#### Task goal:
All records are to be restated word for word, with pictures excluded.

※ ※ ※

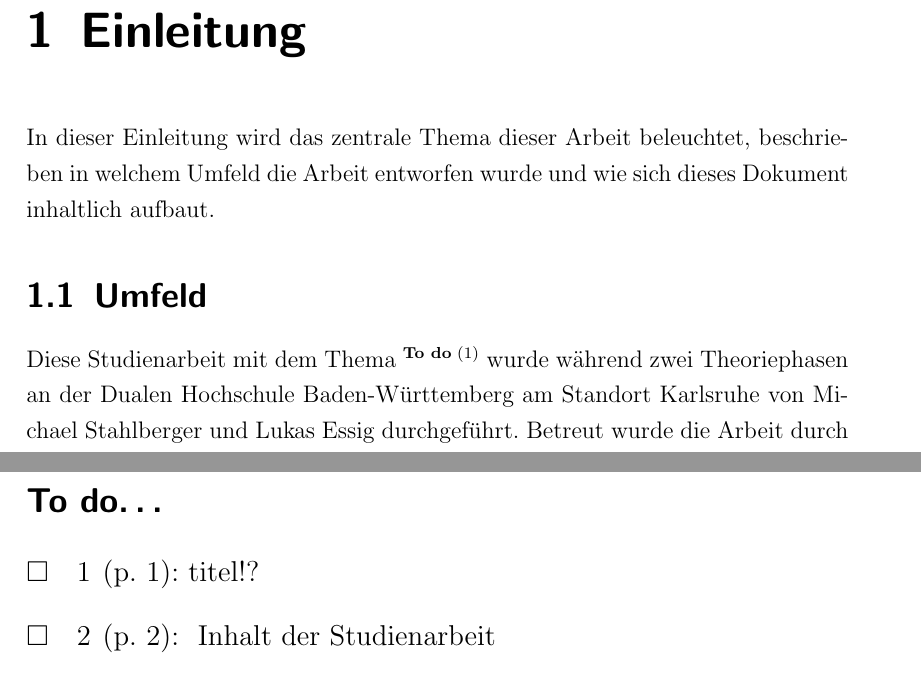
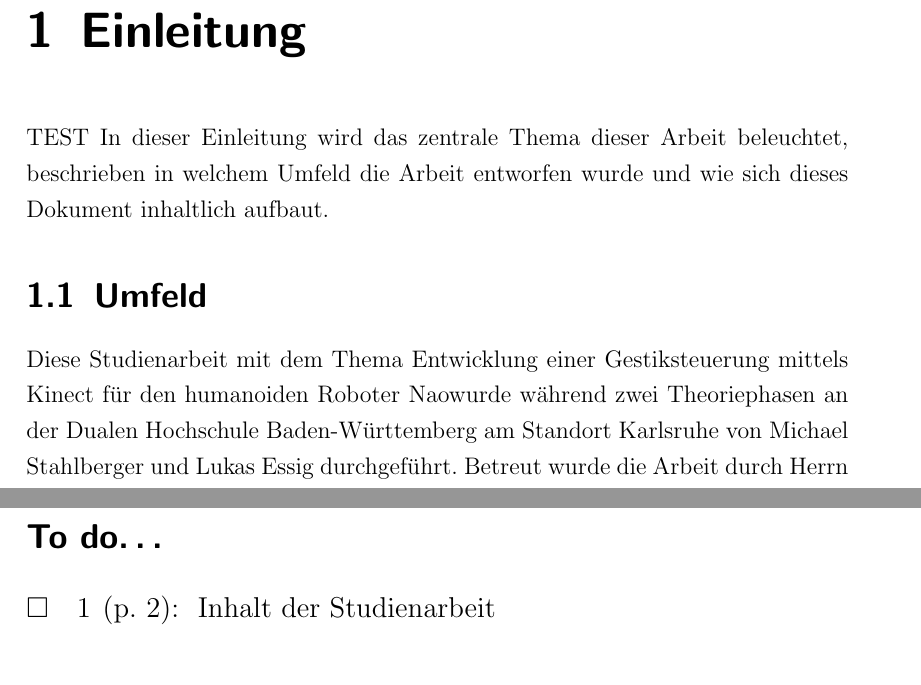
Before and after one commit to kinectNao/rednao, a LaTeX document (Dokumentation/Projektbericht.tex, which reads Dokumentation/Kapitel/1/Einleitung.tex): two parts of pages 8 and 17 of 18, joined at a grey line, cut so that both start at the same text. Compiled offline with pdfLaTeX.

Commit message:
write docu

```diff
--- a/Dokumentation/Kapitel/1/Einleitung.tex
+++ b/Dokumentation/Kapitel/1/Einleitung.tex
@@ -1,8 +1,10 @@
 \chapter{Einleitung}      % Kapitelname
+
+TEST
 In dieser Einleitung wird das zentrale Thema dieser Arbeit beleuchtet, beschrieben in welchem Umfeld die Arbeit entworfen wurde und wie sich dieses Dokument inhaltlich aufbaut.
 
 \section{Umfeld}
-Diese Studienarbeit mit dem Thema \todo{titel!?} wurde während zwei Theoriephasen an der Dualen Hochschule Baden-Württemberg am Standort Karlsruhe von Michael Stahlberger und Lukas Essig durchgeführt. Betreut wurde die Arbeit durch Herrn Prof. Hans-Jörg Haubner, sowie Herrn Michael Schneider.
+Diese Studienarbeit mit dem Thema \Titel wurde während zwei Theoriephasen an der Dualen Hochschule Baden-Württemberg am Standort Karlsruhe von Michael Stahlberger und Lukas Essig durchgeführt. Betreut wurde die Arbeit durch Herrn Prof. Hans-Jörg Haubner, sowie Herrn Michael Schneider.
 
 \section{Thema}
 Zentrales Thema der Arbeit ist die Interaktion zwischen Mensch und Roboter. Dabei soll ein Modell des humanoiden Roboters Nao durch eine Gestik seines Benutzers gesteuert werden. Dabei ahmt der Roboter die Bewegungen nach, die der Benutzer zeitgleich bzw. etwas zuvor ausgeführt hat. Zudem sollen bestimmte Steuergesten implementiert werden, die den Roboter in verschiedene Modi versetzen, in denen er gleiche Gesten auf verschiedene Wege interpretiert. Die Gestik-Erkennung soll dabei mit Hilfe eines Xbox - Kinect Moduls erfolgen. Von dieser Stereokamera werden bestimmte Gesten erkannt und über eine Software verarbeitet und an den Nao-Roboter weitergeleitet, der diese dann nachahmt. Dabei ist natürlich darauf zu achten, dass keine Bewegungen von Nao ausgeführt werden, die ihm mechanisch oder elektronisch Schaden zufügen können.
```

※ ※ ※

#### Solution:
Before and after one commit to kinectNao/rednao, a LaTeX document (Dokumentation/Projektbericht.tex, which reads Dokumentation/Kapitel/1/Einleitung.tex): two parts of pages 8 and 17 of 18, joined at a grey line, cut so that both start at the same text. Compiled offline with pdfLaTeX.

Commit message:
write docu

```diff
--- a/Dokumentation/Kapitel/1/Einleitung.tex
+++ b/Dokumentation/Kapitel/1/Einleitung.tex
@@ -1,8 +1,10 @@
 \chapter{Einleitung}      % Kapitelname
+
+TEST
 In dieser Einleitung wird das zentrale Thema dieser Arbeit beleuchtet, beschrieben in welchem Umfeld die Arbeit entworfen wurde und wie sich dieses Dokument inhaltlich aufbaut.
 
 \section{Umfeld}
-Diese Studienarbeit mit dem Thema \todo{titel!?} wurde während zwei Theoriephasen an der Dualen Hochschule Baden-Württemberg am Standort Karlsruhe von Michael Stahlberger und Lukas Essig durchgeführt. Betreut wurde die Arbeit durch Herrn Prof. Hans-Jörg Haubner, sowie Herrn Michael Schneider.
+Diese Studienarbeit mit dem Thema \Titel wurde während zwei Theoriephasen an der Dualen Hochschule Baden-Württemberg am Standort Karlsruhe von Michael Stahlberger und Lukas Essig durchgeführt. Betreut wurde die Arbeit durch Herrn Prof. Hans-Jörg Haubner, sowie Herrn Michael Schneider.
 
 \section{Thema}
 Zentrales Thema der Arbeit ist die Interaktion zwischen Mensch und Roboter. Dabei soll ein Modell des humanoiden Roboters Nao durch eine Gestik seines Benutzers gesteuert werden. Dabei ahmt der Roboter die Bewegungen nach, die der Benutzer zeitgleich bzw. etwas zuvor ausgeführt hat. Zudem sollen bestimmte Steuergesten implementiert werden, die den Roboter in verschiedene Modi versetzen, in denen er gleiche Gesten auf verschiedene Wege interpretiert. Die Gestik-Erkennung soll dabei mit Hilfe eines Xbox - Kinect Moduls erfolgen. Von dieser Stereokamera werden bestimmte Gesten erkannt und über eine Software verarbeitet und an den Nao-Roboter weitergeleitet, der diese dann nachahmt. Dabei ist natürlich darauf zu achten, dass keine Bewegungen von Nao ausgeführt werden, die ihm mechanisch oder elektronisch Schaden zufügen können.
```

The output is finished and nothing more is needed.